October 4, 2009
An Analysis of Frost’s “Choose Something Like a Star” and Keats’ “Bright Star”
Upon a close reading, comparing and contrasting Robert Frost’s “Choose Something Like a Star” and John Keats’ “Bright Star,” has displayed the obvious similarities and differences of the two, but also the subtle implications of deeper similarities based on the lives of the two poets. Both, for their different reasons, based their poems on the steadfastness of a star. There is intimacy present in “Bright Star” versus the public concern in “Choose Something Like a Star.” There is envy of the star in Keats’ poem, where Frost appreciates what “little aid” it does offer us. “Bright Star” is based on the romantic properties of the star, where “Choose Something Like a Star” is primarily, at least initially, concerned with the scientific aspects of it.
Both poets seem very interested in the permanence of the star, using words like “steadfast” to display the simple continuity of the star. In the end of both poems, the stars eternality is what is taken away as important.
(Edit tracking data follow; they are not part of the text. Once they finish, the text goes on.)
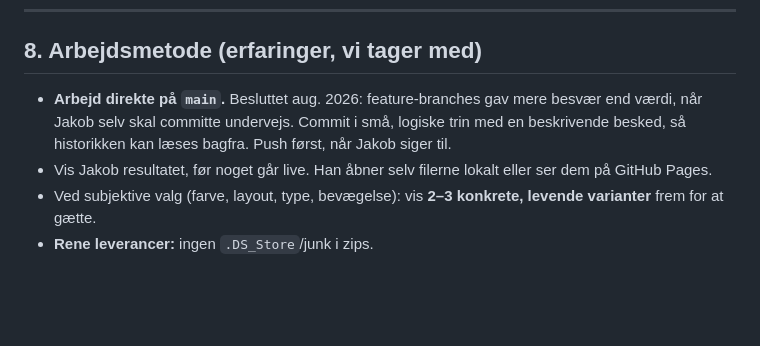
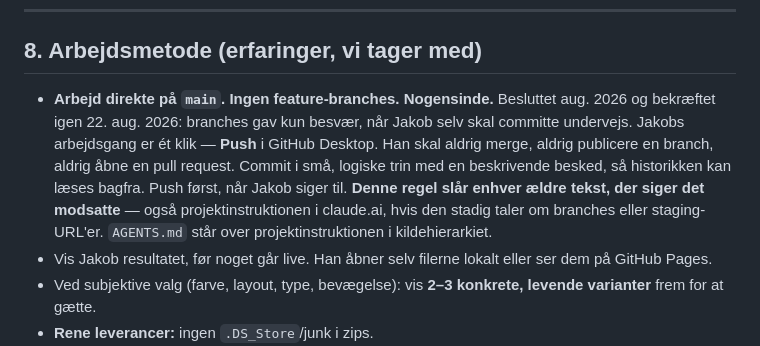
Before and after one commit to jt160506-oss/thordahlstudio, a Markdown page: AGENTS.md, the part around the change. Drawn GitHub-style; blank space fills up the shorter version.

Commit message:
AGENTS.md: skaerp reglen om at arbejde direkte paa main - ingen branches

```diff
--- a/AGENTS.md
+++ b/AGENTS.md
@@ -111,7 +111,9 @@ Retningen er en syntese af to godkendte koncepter ("B × C"): **mørk, immersiv
 
 ## 8. Arbejdsmetode (erfaringer, vi tager med)
 
-- **Arbejd direkte på `main`.** Besluttet aug. 2026: feature-branches gav mere besvær end værdi, når Jakob selv skal committe undervejs. Commit i små, logiske trin med en beskrivende besked, så historikken kan læses bagfra. Push først, når Jakob siger til.
+- **Arbejd direkte på `main`. Ingen feature-branches. Nogensinde.** Besluttet aug. 2026 og bekræftet igen 22. aug. 2026: branches gav kun besvær, når Jakob selv skal committe undervejs. Jakobs arbejdsgang er ét klik — **Push** i GitHub Desktop. Han skal aldrig merge, aldrig publicere en branch, aldrig åbne en pull request.
+  Commit i små, logiske trin med en beskrivende besked, så historikken kan læses bagfra. Push først, når Jakob siger til.
+  **Denne regel slår enhver ældre tekst, der siger det modsatte** — også projektinstruktionen i claude.ai, hvis den stadig taler om branches eller staging-URL'er. `AGENTS.md` står over projektinstruktionen i kildehierarkiet.
 - Vis Jakob resultatet, før noget går live. Han åbner selv filerne lokalt eller ser dem på GitHub Pages.
 - Ved subjektive valg (farve, layout, type, bevægelse): vis **2–3 konkrete, levende varianter** frem for at gætte.
 - **Rene leverancer:** ingen `.DS_Store`/junk i zips.
```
Although their reasons for admiring the continuity of a star differ, both appreciated how desirable steadiness is. Both Keats and Frost experienced the deaths of close family members, making their specific observations about the eternal star personal.
Keats is interested in immortality, like the star, in order to be forever with his love. However, he is presented with a paradox. Although the star never dies, it is “ …In lone splendour hung aloft the night,” which would make it impossible for Keats to be a star and be with his lover. His poem is punctuated as a single sentence, making it seem as though he has a lot to say without much time, which indicates that he realizes the impossibility of his hopes for eternal life. Another reference to the speed at which human life is lived is the use of the word “ripe,” which has connotations of something perishable. His use of words such as soft, pillow’d, swoon, and breast make the poem sensual. His use of words such as Eremite, ablution, and priestlike make the poem religious. Today it would be unusual for a poet to write about the two in one poem, but in 1819 when the poem was written, the two often went hand in hand.
Frost starts his poem off by lamenting about the obscurity of the star, telling it “Some mystery becomes the proud./But to be wholly taciturn/In your reserve is not allowed,” then asks the star to “Tell us what elements you blend,” obviously curious about the scientific makeup of stars. He beseeches the star to open up and stop hiding its secrets, “Say something! And it says “I burn,”” not the answer he was looking for.
At the conclusion of the poem, Frost realizes that although his original goal has not been met, there is something to be learned from this star. He makes a reference to Keats’ “Bright Star,” saying “And steadfast as Keats’ Eremite,” again, alluding to the solitude and permanence of the star. There is something significant in the steadfastness of a star, he hopes that the world can learn something from its nature and its power to serve as an anchor of permanence and placidity in today’s turbulent world.
Keats is envious of the long undisturbed life the star will have, wanting that for himself. He does not want to see the beautiful views that stars watch, he only cares about eternal life, and the star, so that he may always be with his love. He says “And so live ever–or else swoon to death,” implying that if he cannot live forever, he will live in the present enjoying his ecstasy.
For both poems, the true focus seems to be of the star, specifically it’s steadiness. The reasons for this focus differ, and the purposes of the poems differ. The versatility of the virtues of a steadfast star can be interpreted many ways, and both of these ways turned into memorable poems.